Great sports, painful PM
THERE’S a good couple of lines in the classic BBC TV comedy, Yes Minister, that talks about courageous decisions.
It is relevant here because Mayor Jenny Hill has just made one of them.
Bureaucrat Sir Humphrey Appleby ( Nigel Hawthorne) tells his colleague Bernard Woolley ( Derek Fowlds) that if you want to be really sure the Minister doesn’t accept a course of action, you must say the decision is courageous.
Bernard asks: “And that’s worse than controversial?” To which Sir Humphrey replies: “Oh, yes, controversial only means this will lose you votes. Courageous means this will lose you the election.”
Not that an election is imminent – at least for the council.
Cr Hill has until 2020 before that occurs, which might be why she either ignored her advisers or believed enough time would elapse so people would largely forget her courageous decision.

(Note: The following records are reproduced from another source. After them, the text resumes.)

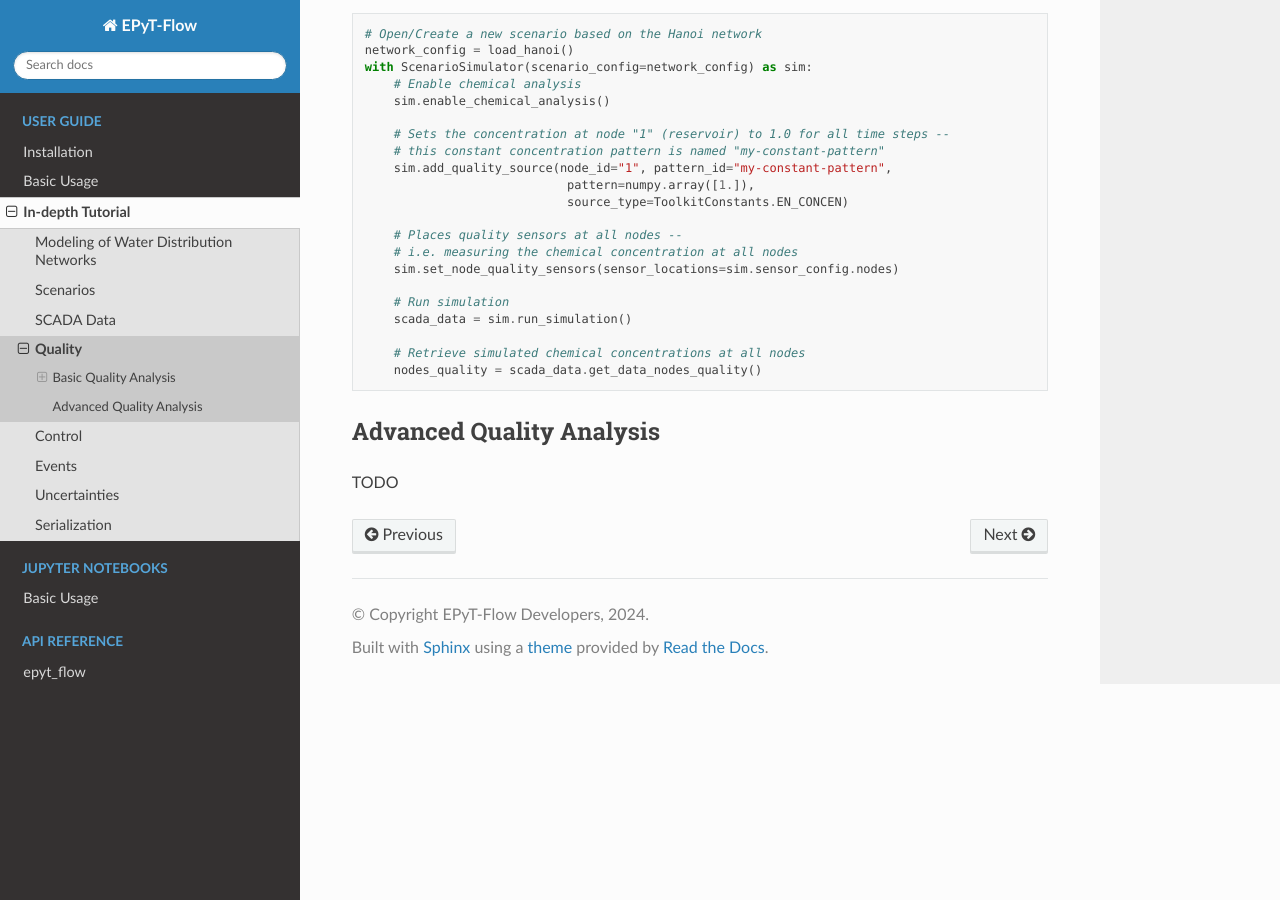
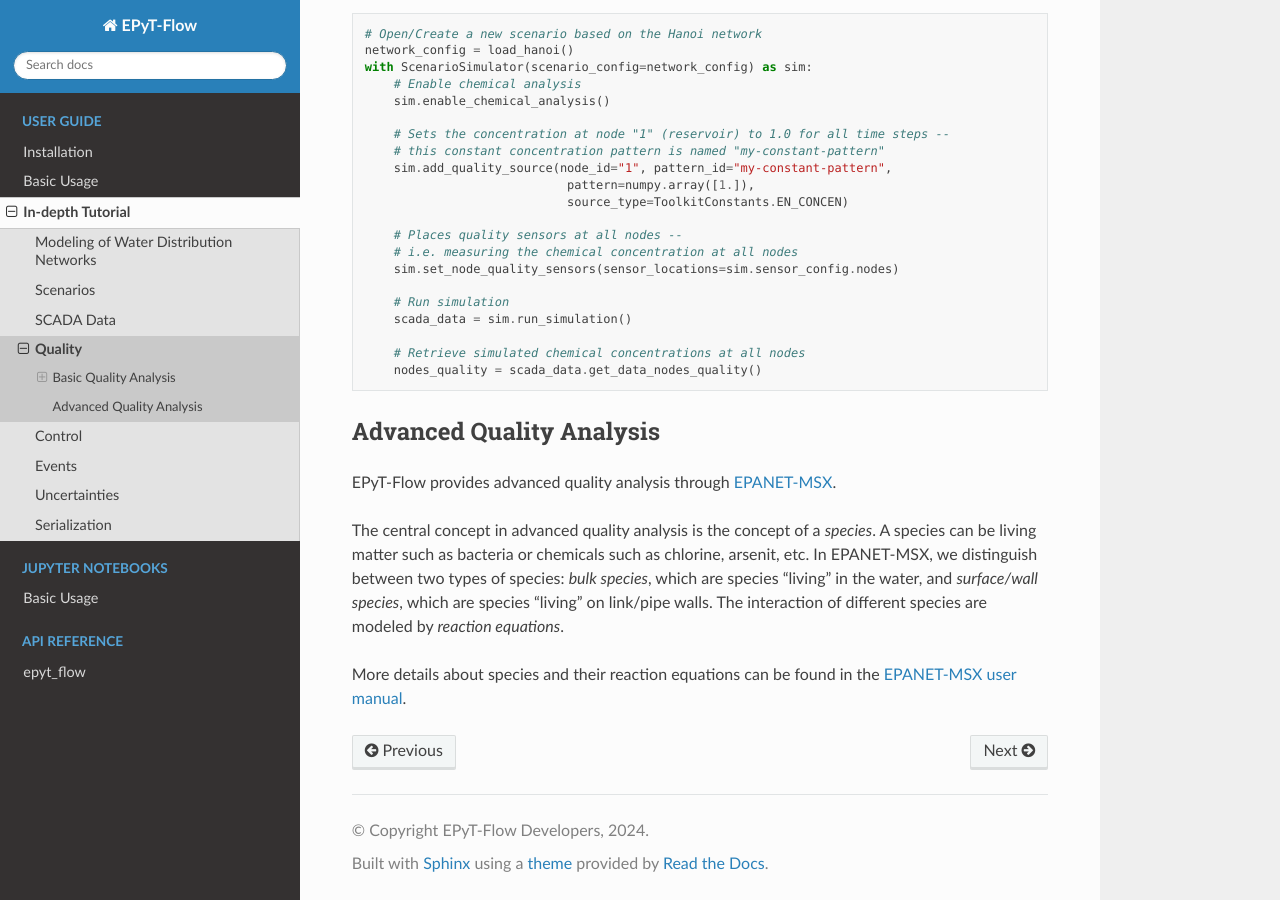
Before and after one commit to WaterFutures/EPyT-Flow, a Sphinx documentation site: the page built from docs/tut.quality.rst, in a window 1280 px wide and 900 px high, scrolled down 1807 px. Built offline with Sphinx 7.4.7 and the Read the Docs theme 2.0.0, drawn with Linux system fonts in a browser that asks for light colours; some of the changed text lies outside the part shown.

Commit message:
Add brief intro about EPANET-MSX

```diff
--- a/docs/tut.quality.rst
+++ b/docs/tut.quality.rst
@@ -4,9 +4,12 @@
 Quality
 *******
 
-EPyT-Flow supports basic and advanced quality analysis -- the former is realized
+EPyT-Flow supports :ref:`basic <basic_quality>` and :ref:`advanced <advanced_quality>` quality analysis -- the former is realized
 through `EPANET <https://github.com/OpenWaterAnalytics/epanet>`_ and the latter one
 through the usage of `EPANET-MSX <https://github.com/OpenWaterAnalytics/epanet-msx>`_.
+
+
+.. _basic_quality:
 
 Basic Quality Analysis
 ++++++++++++++++++++++
@@ -121,7 +124,20 @@
         nodes_quality = scada_data.get_data_nodes_quality()
 
 
+.. _advanced_quality:
+
 Advanced Quality Analysis
 +++++++++++++++++++++++++
 
-TODO
+EPyT-Flow provides advanced quality analysis through
+`EPANET-MSX <https://github.com/OpenWaterAnalytics/epanet-msx>`_.
+
+The central concept in advanced quality analysis is the concept of a *species*.
+A species can be living matter such as bacteria or chemicals such as chlorine, arsenit, etc.
+In EPANET-MSX, we distinguish between two types of species:
+*bulk species*, which are species "living" in the water,
+and *surface/wall species*, which are species "living" on link/pipe walls.
+The interaction of different species are modeled by *reaction equations*.
+
+More details about species and their reaction equations can be found in the
+`EPANET-MSX user manual <https://cfpub.epa.gov/si/si_public_file_download.cfm?p_download_id=547058&Lab=CESER>`_.
```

But committing up to $ 18.5 million of ratepayers’ money to build an airport in Isaac Shire near Clermont for a supposedly extremely wealthy company building a coal mine is courageous.
If Townsville were not in uproar now over draconian water restrictions, despite having to pay for a resource which it is unable to use, it is now likely in outright revolt.
People are confused enough about a council unwilling to pump water from the Haughton, because of the expense, and yet preparing to build another one. Now they will be dumbfounded. Townsville is securing hundreds of jobs by sharing the airport costs and fly- in fly- out rights with Rockhampton.
Apparently there will be some kind of postcode demarcation in job selection.
Cr Hill referred to a “fine” or “rebate” Adani will have to pay if it doesn’t deliver but details are thin on the ground.
Ratepayers have a right to know exactly how this will work and that there will be a return on the dollars spent. THIS year’s Bathurst 1000 brought out the best with true characters winning the race and inspiring millions along the way.
The win by Holden’s David Reynolds, Luke Youlden, their team Erebus Motorsport and it’s great owner Betty Klimenko was one we’ll remember for a long time.
Their win was nothing but hard work, talent and passion for the sport and the people who love it.
Reynolds is a star, a larrikin and a sportsman who refuses to wear the corporate straight jacket. He speaks his mind, has fun and has put a ton of effort into becoming a champion.
Youlden won the race at his 18th attempt and is a reminder to us all to never give up, while Klimenko is a superstar. Supercars should shine the brightest spotlight on her. Betty’s life story is amazing, but her passion for the sport and the people in her team is phenomenal.
The day after the race I spoke to them for Sky News. But it wasn’t without a reminder of some of the stupidities that try to snuff out the things that make these guys great.
We arranged to meet at the Sydney Opera House for the interview and from the second they got out of the car they were mobbed by school kids, race fans and a load of people who wanted to have photo.
They brought the Peter Brock trophy with them and gladly handed it to anyone who wanted to hold it as they took a snap with the winners.
It was a wonderful scene, not of fame, but of how sport can inspire a goodwill politicians would give their right arm to bottle.
But out the corner of my eye came the sight of a security guard who descended on the scene to break up this spontaneous moment to query if we had a permit to film there.
“Come off it,” I said. “They just won Bathurst and we want to talk to them at one of the great public buildings we all own.”
But no, we didn’t have the paperwork.
So with Brock trophy in hand we were shunted to not just the bollards that guard us against terrorists, but three metres beyond where the security guard’s authority ended.
It was unnecessary and a frankly embarrassing reminder of the nanny state we now live in.
Meantime, we all know politicians try to use sport to pump their own polls. On Monday, Prime Minister Malcolm Turnbull filmed himself talking to Nathan Walker, the first Australian to professionally play hockey in America’s National Hockey League.
It’s four of the most painful minutes of tape I’ve seen. Turnbull has no idea who this bloke is and has virtually nothing to say to him.
After a couple of minutes of the smallest of small talk, Turnbull asked Walker if he’s met Australia’s ambassador to the US, Joe Hockey.
Hockey, get it? He plays hockey and ambassador’s name is Hockey.
It was all just skin crawlingly awkward stuff.
Funnily enough, Turnbull never tweeted or called Reynolds, Youlden or Klimenko after winning Bathurst.
Now, you’d think if he was going to fake an interest in sport, it might be the one that we Australians actually watched on Sunday.
But then again, can you imagine how embarrassing that call would have been too? “So ... um ... Bathurst ... yeah.” Joining Paul on the program this Monday are Graham Richardson, Ross Cameron and Janine Perrett.